The supermarket said it had already removed 65% of black plastic from its fruit and vegetable packaging and its latest announcement would also impact meat and fish. Black plastic trays were in the spotlight last March after it was revealed that the packaging wasn’t being recycled due to a colourant that isn’t being detected by recyclers. Carbon black makes the trays invisible to sorting machines and around 1.3bn trays are sent to landfill or incineration each year.
The retailer said that paper and pulp trays, as well as paper bags, would replace plastics as they would be recyclable. Iceland also claimed that in a survey of 5,000 people, 80% said that they would back a move to go plastic-free. Iceland added that as a result of a supermarket’s plastic-free stance, 91% would be more likely to encourage friends and family to shop there. It also said that nearly 68% of consumers surveyed should follow this lead.
According to a report in The Guardian, the vice president of the European Commission Frans Timmermans said that the priority to clamp down on single-use plastics. The report added that the EU is to launch a strategy designed to tax “damaging behaviour” and invest €350m in plastics production research. Timmermans added: “If we don’t do anything about this, 50 years down the road we will have more plastic than fish in the oceans.

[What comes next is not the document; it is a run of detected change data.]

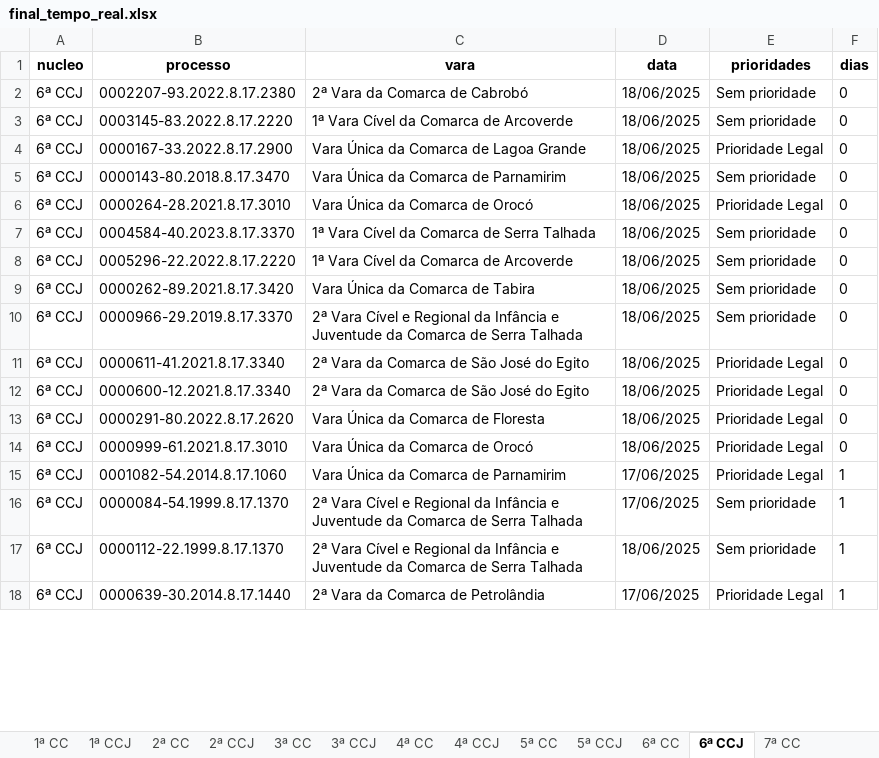
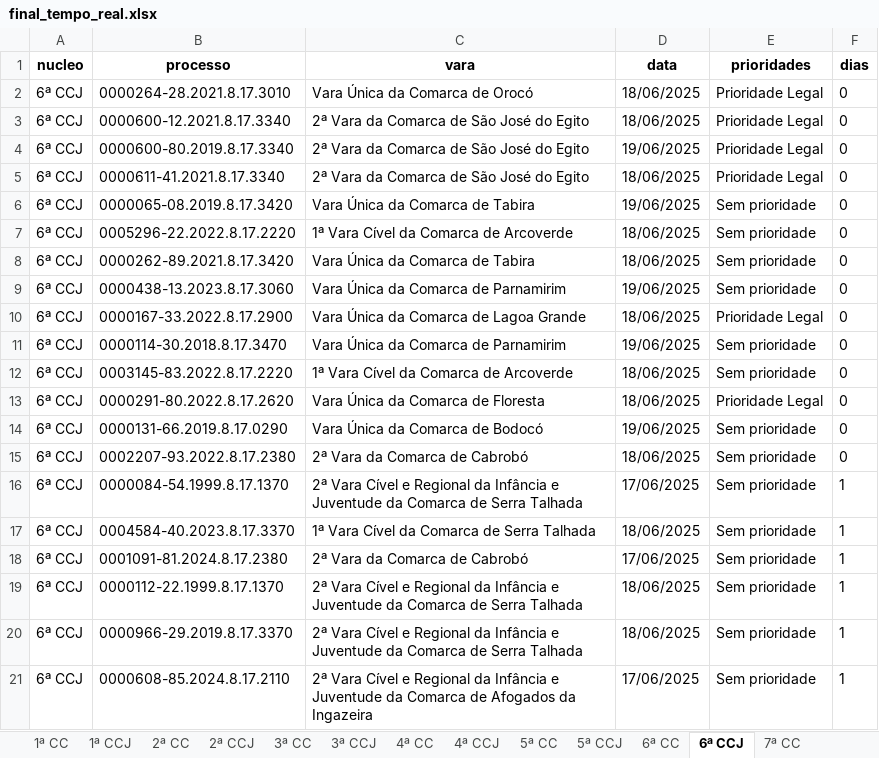
Before and after one commit to Fasri/analise_de, an Excel workbook: final_tempo_real.xlsx, sheet 6ª CCJ, drawn as a sheet; only a part is shown; values as stored, in another font and other column widths than the file's, no borders; removed rows and columns are numbered as before the commit, all else as after; the diff covers the shown part only; the diff names each change by its address in the sheet, - before the commit and + after, or states it on an @@ line.

```diff
--- a/final_tempo_real.xlsx (sheet 6ª CCJ)
+++ b/final_tempo_real.xlsx (sheet 6ª CCJ)
-row 2: 6ª CCJ | 0002207-93.2022.8.17.2380 | 2ª Vara da Comarca de Cabrobó | 18/06/2025 | Sem prioridade | 0
-row 5: 6ª CCJ | 0000143-80.2018.8.17.3470 | Vara Única da Comarca de Parnamirim | 18/06/2025 | Sem prioridade | 0
@@ row 12 moved to row 3: 6ª CCJ @@
+row 4: 6ª CCJ | 0000600-80.2019.8.17.3340 | 2ª Vara da Comarca de São José do Egito | 19/06/2025 | Prioridade Legal | 0
+row 5: 6ª CCJ | 0000611-41.2021.8.17.3340 | 2ª Vara da Comarca de São José do Egito | 18/06/2025 | Prioridade Legal | 0
-B6 (processo): 0004584-40.2023.8.17.3370
+B6 (processo): 0000065-08.2019.8.17.3420
-C6 (vara): 1ª Vara Cível da Comarca de Serra Talhada
+C6 (vara): Vara Única da Comarca de Tabira
-D6 (data): 18/06/2025
+D6 (data): 19/06/2025
-B9 (processo): 0000966-29.2019.8.17.3370
+B9 (processo): 0000438-13.2023.8.17.3060
-C9 (vara): 2ª Vara Cível e Regional da Infância e Juventude da Comarca de Serra Talhada
+C9 (vara): Vara Única da Comarca de Parnamirim
-D9 (data): 18/06/2025
+D9 (data): 19/06/2025
@@ row 4 moved to row 10: 6ª CCJ @@
-B11 (processo): 0000611-41.2021.8.17.3340
+B11 (processo): 0000114-30.2018.8.17.3470
-C11 (vara): 2ª Vara da Comarca de São José do Egito
+C11 (vara): Vara Única da Comarca de Parnamirim
-D11 (data): 18/06/2025
+D11 (data): 19/06/2025
-E11 (prioridades): Prioridade Legal
+E11 (prioridades): Sem prioridade
@@ row 3 moved to row 12: 6ª CCJ @@
+row 14: 6ª CCJ | 0000131-66.2019.8.17.0290 | Vara Única da Comarca de Bodocó | 19/06/2025 | Sem prioridade | 0
-B15 (processo): 0000999-61.2021.8.17.3010
+B15 (processo): 0002207-93.2022.8.17.2380
-C15 (vara): Vara Única da Comarca de Orocó
+C15 (vara): 2ª Vara da Comarca de Cabrobó
-E15 (prioridades): Prioridade Legal
+E15 (prioridades): Sem prioridade
-row 15: 6ª CCJ | 0001082-54.2014.8.17.1060 | Vara Única da Comarca de Parnamirim | 17/06/2025 | Prioridade Legal | 1
+row 17: 6ª CCJ | 0004584-40.2023.8.17.3370 | 1ª Vara Cível da Comarca de Serra Talhada | 18/06/2025 | Sem prioridade | 1
+row 18: 6ª CCJ | 0001091-81.2024.8.17.2380 | 2ª Vara da Comarca de Cabrobó | 17/06/2025 | Sem prioridade | 1
+row 20: 6ª CCJ | 0000966-29.2019.8.17.3370 | 2ª Vara Cível e Regional da Infância e Juventude da Comarca de Serra Talhada | 18/06/2025 | Sem prioridade | 1
-B21 (processo): 0000639-30.2014.8.17.1440
+B21 (processo): 0000608-85.2024.8.17.2110
-C21 (vara): 2ª Vara da Comarca de Petrolândia
+C21 (vara): 2ª Vara Cível e Regional da Infância e Juventude da Comarca de Afogados da Ingazeira
-E21 (prioridades): Prioridade Legal
+E21 (prioridades): Sem prioridade
```
Also changed, not shown: 61 added rows, 66 removed rows, 10 moved rows and 185 edited cells elsewhere in this sheet, sheet CONSOLIDADO, sheet 7ª CC, sheet 1ª CC, sheet 2ª CC, sheet 5ª CC, sheet 6ª CC, 8 more sheets, alerta_processos.xlsx, quantidade_processos.xlsx, 3 other files.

Muck Rack makes it simple to find people, tweets, or articles that mention any name, keyword, company, hashtag etc. We've compiled this guide to help you make the most of your search.
Selecting a term
Start searching tweets, articles from media outlets, articles mentioned in tweets, journalists'
names, titles and bios with some suggested searches:
Companies or Topics (e.g. iPhone, Microsoft)
Phrases (e.g. "cloud computing") — use quotes to keep the terms together
Twitter handles (e.g. @username) — returns those who have mentioned or replied to
Names (e.g. "David Pogue")
Hashtags (e.g. #sxsw, #london2012)
Bio details (e.g. vegan, Olympics, father)
Muck Rack's Advanced Search allows for many boolean operators.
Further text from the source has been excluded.